Although market chatter suggests the BoJ could start normalising as early as this year, that prospect remains remote. The economy contracted in Q3 2018, underlying inflation is muted, and the government plans to raise the sales tax in October 2019. The last time it increased this tax, a recession ensued, so the BoJ will probably avoid any bold moves ahead of it. Hence, rate differentials between Japan and other economies may stay wide or widen further, which in isolation argues for a weaker yen over time. For the currency to soar, it may require an unexpected pick-up in inflation, or – more realistically – a sustained period of global risk aversion.
Similarly, the Canadian (CAD), Australian (AUD) and New Zealand (NZD) dollars all had a difficult time in 2018 amid struggling commodity prices, a resurgent US dollar and flaring trade tensions between the US and China. Given that these economies are heavily export-orientated, dwindling global trade volumes could impact them severely. For the CAD, collapsing oil prices were crucial too.
The outlook for 2019 depends predominantly on whether the US-China trade negotiations bear fruit or simply fall apart. In early January, optimism that the two trading giants were making progress in ironing out their differences over trade policy prompted an immediate rally in oil and commodity-linked currencies. This suggests the CAD, AUD and NZD stand to gain significantly from any Sino-US trade breakthrough.
In terms of monetary policy, no rate hike is expected by either the Reserve Bank of Australia or the Reserve Bank of New Zealand. In fact, market pricing implies a small probability for a rate cut by both central banks amid slowing growth and sluggish inflation. Odds for a rate increase by the Bank of Canada have also dissipated rapidly, though not completely, following the turmoil that jolted markets in December.

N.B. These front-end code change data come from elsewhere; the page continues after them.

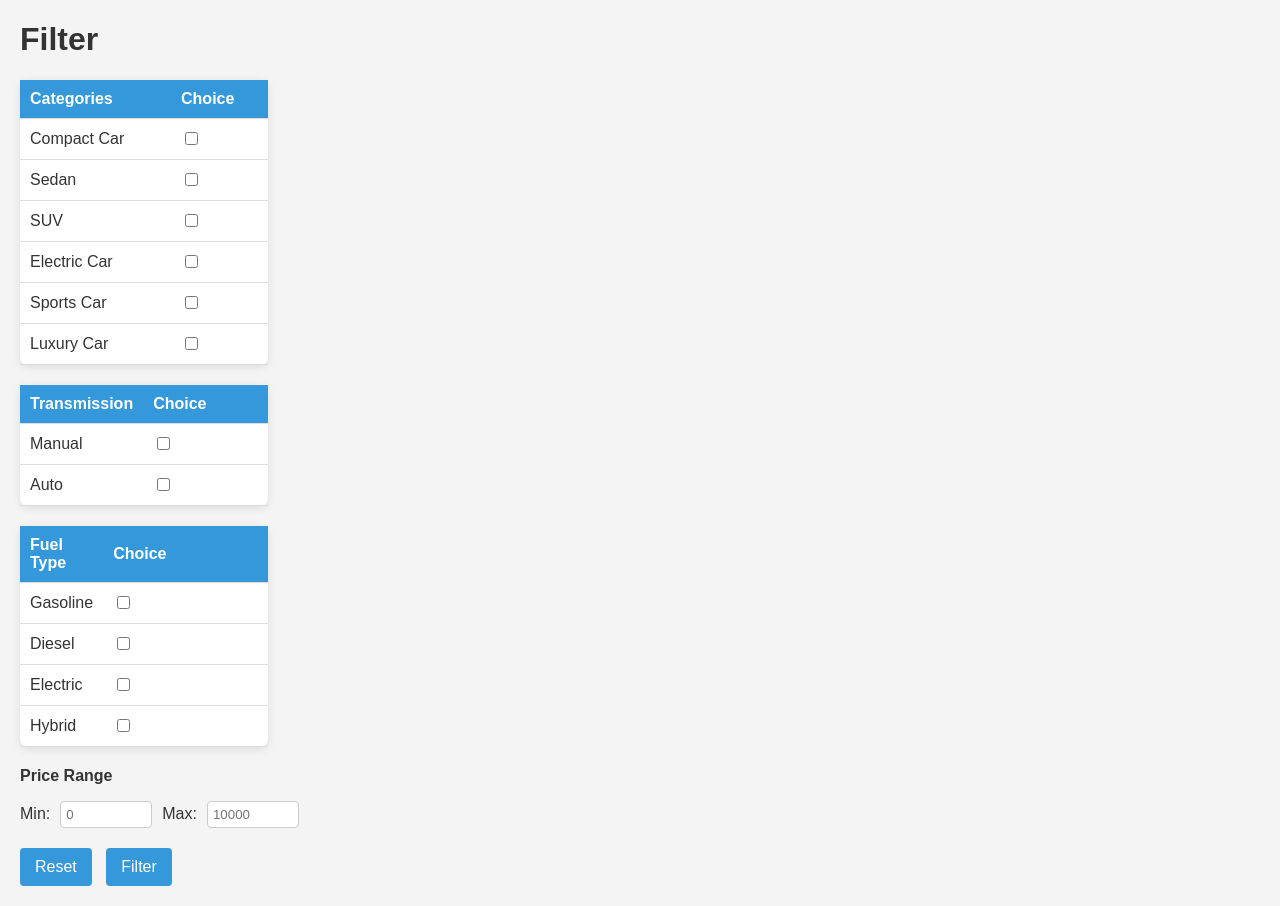
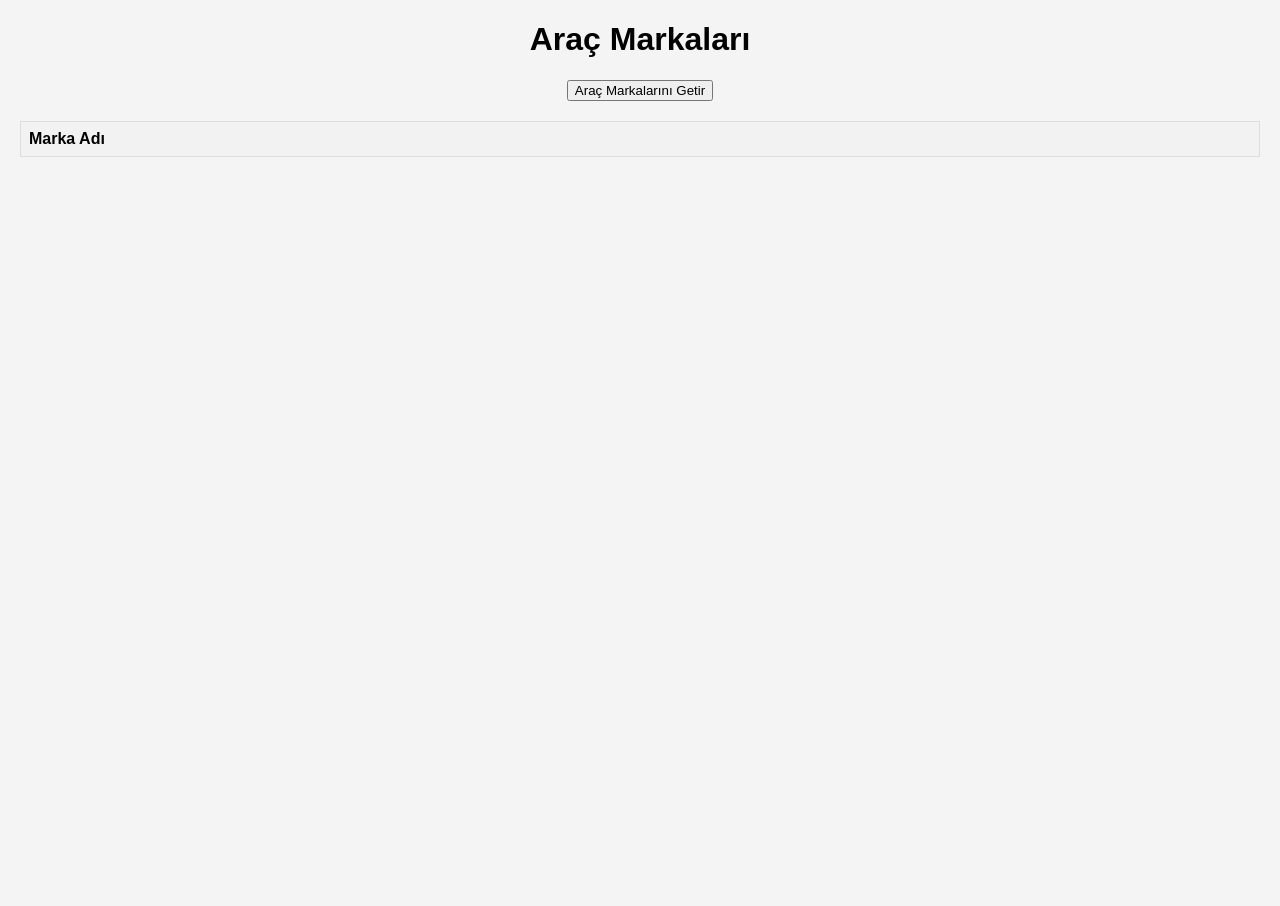
Before and after one commit to RCburak/aracimyanimda, a plain HTML site: page frontend/arac.html in a window 1280 px wide. After the commit the page ends 800 px from the top, so only its background shows below. Drawn offline with Linux system fonts and the light colour scheme.

Commit message:
dosyadüzeni

```diff
--- a/frontend/arac.html
+++ b/frontend/arac.html
@@ -3,185 +3,113 @@
 <head>
     <meta charset="UTF-8">
     <meta name="viewport" content="width=device-width, initial-scale=1.0">
-    <title>Araçlar</title>
+    <title>Araç Markaları</title>
     <style>
         body {
             font-family: Arial, sans-serif;
             margin: 20px;
             background-color: #f4f4f4;
-            color: #333;
+        }
+        h1 {
+            text-align: center;
         }
         table {
-            width: 20%;
+            width: 100%;
             border-collapse: collapse;
-            margin-bottom: 20px;
-            background: #fff;
-            border-radius: 8px;
-            box-shadow: 0 2px 10px rgba(0, 0, 0, 0.1);
+            margin-top: 20px;
         }
         th, td {
-            padding: 10px;
+            border: 1px solid #ddd;
+            padding: 8px;
             text-align: left;
-            border-bottom: 1px solid #ddd;
         }
         th {
-            background-color: #3498db;
-            color: white;
+            background-color: #f2f2f2;
         }
-        label {
-            margin-left: 10px;
+        tr:hover {
+            background-color: #f5f5f5;
         }
-        .price-range {
-            display: flex;
-            align-items: center;
-            margin-top: 10px;
+        .form-container {
+            text-align: center;
+            margin-bottom: 20px;
         }
-        .price-range input {
-            width: 80px;
-            padding: 5px;
-            margin-right: 10px;
-            border: 1px solid #ccc;
-            border-radius: 4px;
-        }
-        .price-range label {
-            margin: 0 10px 0 0;
-        }
-        button {
-            padding: 10px 15px;
-            background-color: #3498db;
-            color: white;
-            border: none;
-            border-radius: 4px;
-            cursor: pointer;
-            font-size: 16px;
+        #vehicle-info {
             margin-top: 20px;
-            margin-right: 10px; /* Add space between buttons */
-        }
-        button:hover {
-            background-color: #2980b9;
+            border: 1px solid #ddd;
+            padding: 10px;
+            display: none; /* Başlangıçta gizle */
         }
     </style>
 </head>
 <body>
 
-    <h1>Filter</h1>
+    <h1>Araç Markaları</h1>
 
-    <table>
+    <div class="form-container">
+        <button onclick="getMakes()">Araç Markalarını Getir</button>
+    </div>
+
+    <table id="marka-listesi">
         <tr>
-            <th>Categories</th>
-            <th>Choice</th>
-        </tr>
-        <tr>
-            <td>Compact Car</td>
-            <td><input type="checkbox" id="compact"></td>
-        </tr>
-
-        <tr>
-            <td>Sedan</td>
-            <td><input type="checkbox" id="sedan"></td>
-        </tr>
-
-        <tr>
-            <td>SUV</td>
-            <td><input type="checkbox" id="suv"></td>
-        </tr>
-
-        <tr>
-            <td>Electric Car</td>
-            <td><input type="checkbox" id="electricCar"></td>
-        </tr>
-
-        <tr>
-            <td>Sports Car</td>
-            <td><input type="checkbox" id="sports"></td>
-        </tr>
-
-        <tr>
-            <td>Luxury Car</td>
-            <td><input type="checkbox" id="luxury"></td>
+            <th>Marka Adı</th>
         </tr>
     </table>
 
-    <table>
-        <tr>
-            <th style="width: 30%;">Transmission</th>
-            <th>Choice</th>
-        </tr>
-        <tr>
-            <td>Manual</td>
-            <td><input type="checkbox" id="manual" name="geartype"></td>
-        </tr>
-        <tr>
-            <td>Auto</td>
-            <td><input type="checkbox" id="auto" name="geartype"></td>
-        </tr>
-    </table>
-
-    <table>
-        <tr>
-            <th style="width: 30%;">Fuel Type</th>
-            <th>Choice</th>
-        </tr>
-        <tr>
-            <td>Gasoline</td>
-            <td><input type="checkbox" id="petrol"></td>
-        </tr>
-        <tr>
-            <td>Diesel</td>
-            <td><input type="checkbox" id="diesel"></td>
-        </tr>
-
-        <tr>
-            <td>Electric</td>
-            <td><input type="checkbox" id="electric"></td>
-        </tr>
-        <tr>
-            <td>Hybrid</td>
-            <td><input type="checkbox" id="hybrid"></td>
-        </tr>
-    </table>
-
-    <p><b>Price Range</b></p>
-    <div class="price-range">
-        <label for="minPrice">Min:</label>
-        <input type="number" id="minPrice" placeholder="0">
-
-        <label for="maxPrice">Max:</label>
-        <input type="number" id="maxPrice" placeholder="10000">
+    <div id="vehicle-info">
+        <h2>Araç Detayları</h2>
+        <table id="arac-bilgileri">
+            <tr>
+                <th>Özellik</th>
+                <th>Değer</th>
+            </tr>
+        </table>
     </div>
 
-    <button onclick="resetResult()">Reset</button>
-
-    <button onclick="filterResults()">Filter</button>
-
-
-
-
-
     <script>
-        function filterResults() {
-            // Get filter values
-            const minPrice = document.getElementById('minPrice').value;
-            const maxPrice = document.getElementById('maxPrice').value;
-            const manualChecked = document.getElementById('manual').checked;
-            const autoChecked = document.getElementById('auto').checked;
-
-            // Here you would typically handle the filter logic, e.g., send data to a server
-
-            // For demonstration, just show an alert
-            alert(`Filtering results:\nMin Price: ${minPrice}\nMax Price: ${maxPrice}\nManual: ${manualChecked}\nAuto: ${autoChecked}`);
+        // Araç markalarını al
+        function getMakes() {
+            fetch('/markalar')
+                .then(response => {
+                    if (!response.ok) {
+                        throw new Error('Network response was not ok');
+                    }
+                    return response.json();
+                })
+                .then(data => {
+                    const markaListesi = document.getElementById('marka-listesi');
+                    markaListesi.innerHTML = `<tr><th>Marka Adı</th></tr>`; // Başlıkları temizle ve ekle
+                    data.forEach(marka => {
+                        const row = document.createElement('tr');
+                        row.innerHTML = `<td onclick="getVehicleInfo('${marka.make_name}')">${marka.make_name}</td>`;
+                        markaListesi.appendChild(row);
+                    });
+                })
+                .catch(error => console.error('Markalar alınırken hata oluştu:', error));
         }
 
-        function resetResult() {
-            // Clear all checkboxes
-            document.querySelectorAll('input[type="checkbox"]').forEach(checkbox => {
-                checkbox.checked = false;
-            });
-            // Reset price inputs
-            document.getElementById('minPrice').value = '';
-            document.getElementById('maxPrice').value = '';
+        // Seçilen aracın bilgilerini al
+        function getVehicleInfo(make) {
+            const table = document.getElementById('arac-bilgileri');
+            table.innerHTML = `<tr><th>Özellik</th><th>Değer</th></tr>`; // Önceki verileri temizle
+
+            fetch(`/arac/${make}`)
+                .then(response => {
+                    if (!response.ok) {
+                        throw new Error('Network response was not ok');
+                    }
+                    return response.json();
+                })
+                .then(data => {
+                    // Araç bilgilerini tabloya ekle
+                    for (const [key, value] of Object.entries(data)) {
+                        const row = document.createElement('tr');
+                        row.innerHTML = `<td>${key}</td><td>${value}</td>`;
+                        table.appendChild(row);
+                    }
+                    document.getElementById('vehicle-info').style.display = 'block'; // Bilgileri göster
+                })
+                .catch(error => console.error('Araç bilgileri alınırken hata oluştu:', error));
         }
     </script>
-
 </body>
 </html>
```
Also changed, not shown: backend/index.js (deleted, +0 -35 lines), backend/package.json (+4 -3 lines), backend/server.js (+38 -10 lines), 1 other file.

At this point in the year, many of the headwinds and uncertainties that determined price action during 2018 have yet to be resolved. As a result, monetary policy normalisation outside the US, which many traders saw as a sure bet at the start of 2018, is looking increasingly precarious in 2019. With growth and inflation in the eurozone and Japan – the world’s second and fourth-largest economic blocs – dwindling again, there’s a real danger that interest rates may not return to positive territory before the next recession. This raises questions about what additional policy tools would be available to central banks when the next downturn strikes, which could well be in 2019. Both economies are highly vulnerable to an escalation in the US’ trade fight, while the eurozone faces additional risks from a no-deal Brexit and from populist European governments upsetting the EU political order.
The risks for the Chinese economy are also tilted to the downside. A profound slowdown in China is likely to hurt the global economy more than the US’, which would likely still outperform the rest of the world even if trade frictions were to intensify. A bigger threat for the dollar than a Fed rate pause and moderating growth could be political instability in the White House, given President Trump’s continued, if not worsening, unpredictable and destabilising behaviour.
However, with US Treasury yields still at relatively high levels, any sustained decline in the dollar is likely to be limited in a risk-off environment. Without a rebound in growth in other parts of the world, the dynamics that came into play in the currency markets in late 2018 could persist well into 2019.